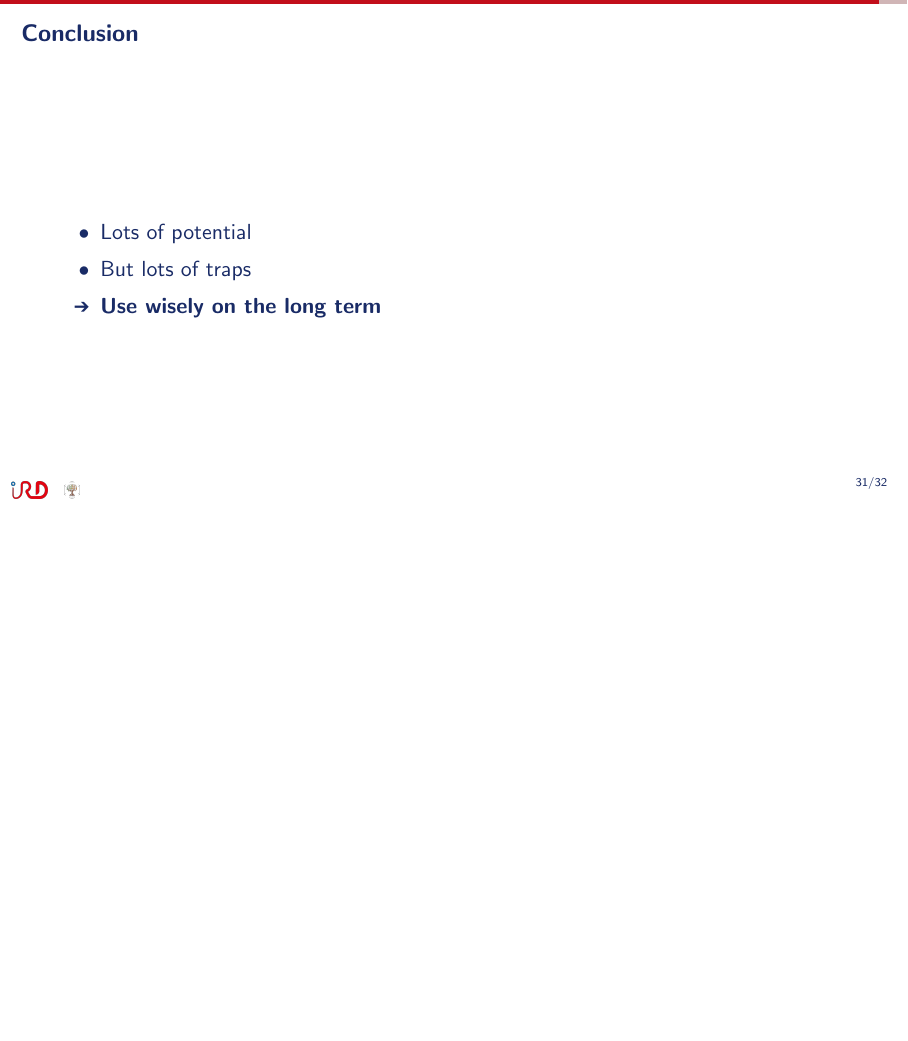
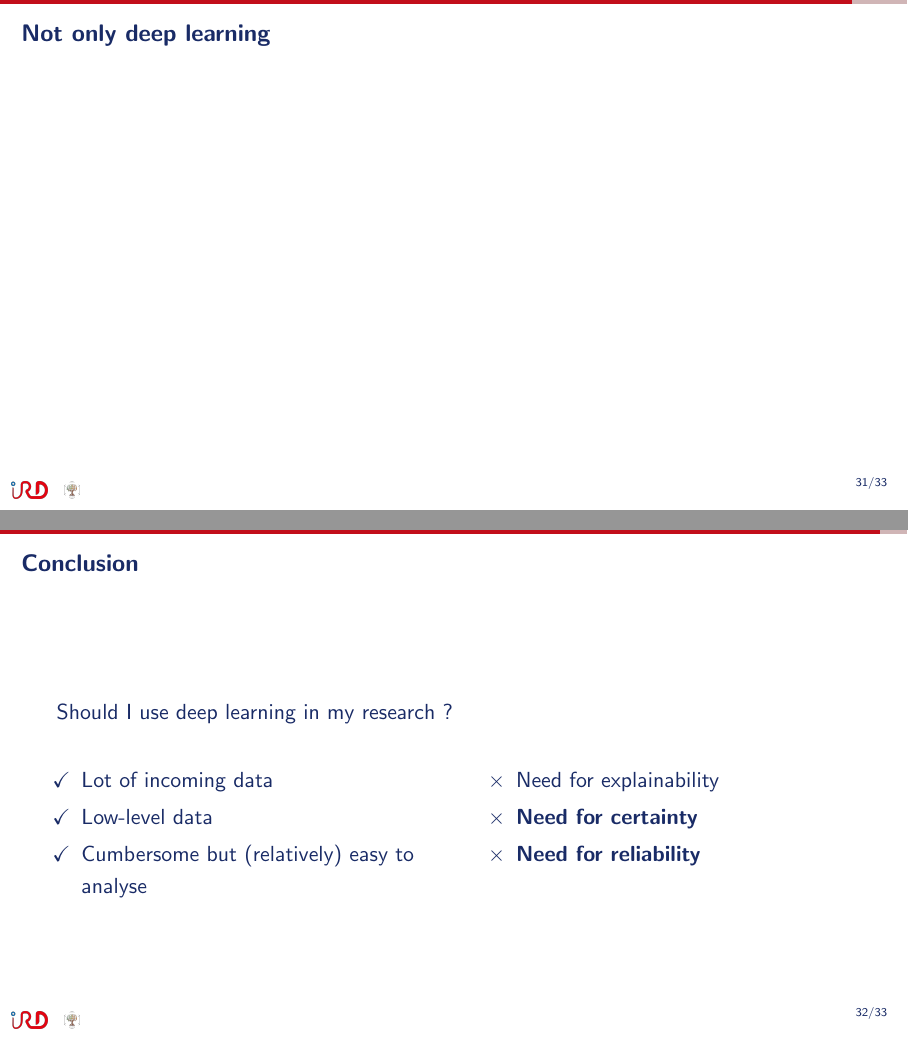
Before and after one commit to ptresson/ai_ecology_overview_presentation, LaTeX slides (main.tex): page 85 of 86 before the commit and pages 84 and 85 of 87 after it, the two joined at a grey line, the shorter picture padded with empty space. Compiled offline with pdfLaTeX.

Commit message:
extend conclusion

```diff
--- a/main.tex
+++ b/main.tex
@@ -1,6 +1,7 @@
 \documentclass{irdbeamer}
 \usepackage{tikz}
 \usepackage{marvosym}
+\usepackage{amsfonts}
 
 \title{Artificial Intelligence in Ecology and Evolution : \\ potential and limits}
 \subtitle{E2M2 webinar}
@@ -415,18 +414,27 @@ New unknown species in the training test appears in a region.
 \end{frame}
 
 
-% \begin{frame}{Not only deep learning}
+\begin{frame}{Not only deep learning}
 
-% \end{frame}
+\end{frame}
 
 \begin{frame}{Conclusion}
 
-\begin{itemize}
-    \item Lots of potential
-    \item But lots of traps
-    \item[\large\MVRightarrow{}]<2-> \textbf{Use wisely on the long term}
-\end{itemize}
-
+Should I use deep learning in my research ?
+\begin{columns}[t]
+    \column{.5\linewidth}
+    \begin{itemize}
+        \item[\checkmark] Lot of incoming data
+        \item[\checkmark] Low-level data
+        \item[\checkmark] Cumbersome but (relatively) easy to analyse
+    \end{itemize}
+    \column{.5\linewidth}
+    \begin{itemize}
+        \item[$\times$] Need for explainability
+        \item[$\times$] \textbf{Need for certainty}
+        \item[$\times$] \textbf{Need for reliability}
+    \end{itemize}
+\end{columns}
 
 \end{frame}
 
```
Also changed, not shown: main.tex (32 more changed lines).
■ ■ ■ ■ ■
* YOUR GOAL *
Text only, please: give the listing again word for word with no images.

* ANSWER BOX *
Before and after one commit to ptresson/ai_ecology_overview_presentation, LaTeX slides (main.tex): page 85 of 86 before the commit and pages 84 and 85 of 87 after it, the two joined at a grey line, the shorter picture padded with empty space. Compiled offline with pdfLaTeX.

Commit message:
extend conclusion

```diff
--- a/main.tex
+++ b/main.tex
@@ -1,6 +1,7 @@
 \documentclass{irdbeamer}
 \usepackage{tikz}
 \usepackage{marvosym}
+\usepackage{amsfonts}
 
 \title{Artificial Intelligence in Ecology and Evolution : \\ potential and limits}
 \subtitle{E2M2 webinar}
@@ -415,18 +414,27 @@ New unknown species in the training test appears in a region.
 \end{frame}
 
 
-% \begin{frame}{Not only deep learning}
+\begin{frame}{Not only deep learning}
 
-% \end{frame}
+\end{frame}
 
 \begin{frame}{Conclusion}
 
-\begin{itemize}
-    \item Lots of potential
-    \item But lots of traps
-    \item[\large\MVRightarrow{}]<2-> \textbf{Use wisely on the long term}
-\end{itemize}
-
+Should I use deep learning in my research ?
+\begin{columns}[t]
+    \column{.5\linewidth}
+    \begin{itemize}
+        \item[\checkmark] Lot of incoming data
+        \item[\checkmark] Low-level data
+        \item[\checkmark] Cumbersome but (relatively) easy to analyse
+    \end{itemize}
+    \column{.5\linewidth}
+    \begin{itemize}
+        \item[$\times$] Need for explainability
+        \item[$\times$] \textbf{Need for certainty}
+        \item[$\times$] \textbf{Need for reliability}
+    \end{itemize}
+\end{columns}
 
 \end{frame}
 
```
Also changed, not shown: main.tex (32 more changed lines).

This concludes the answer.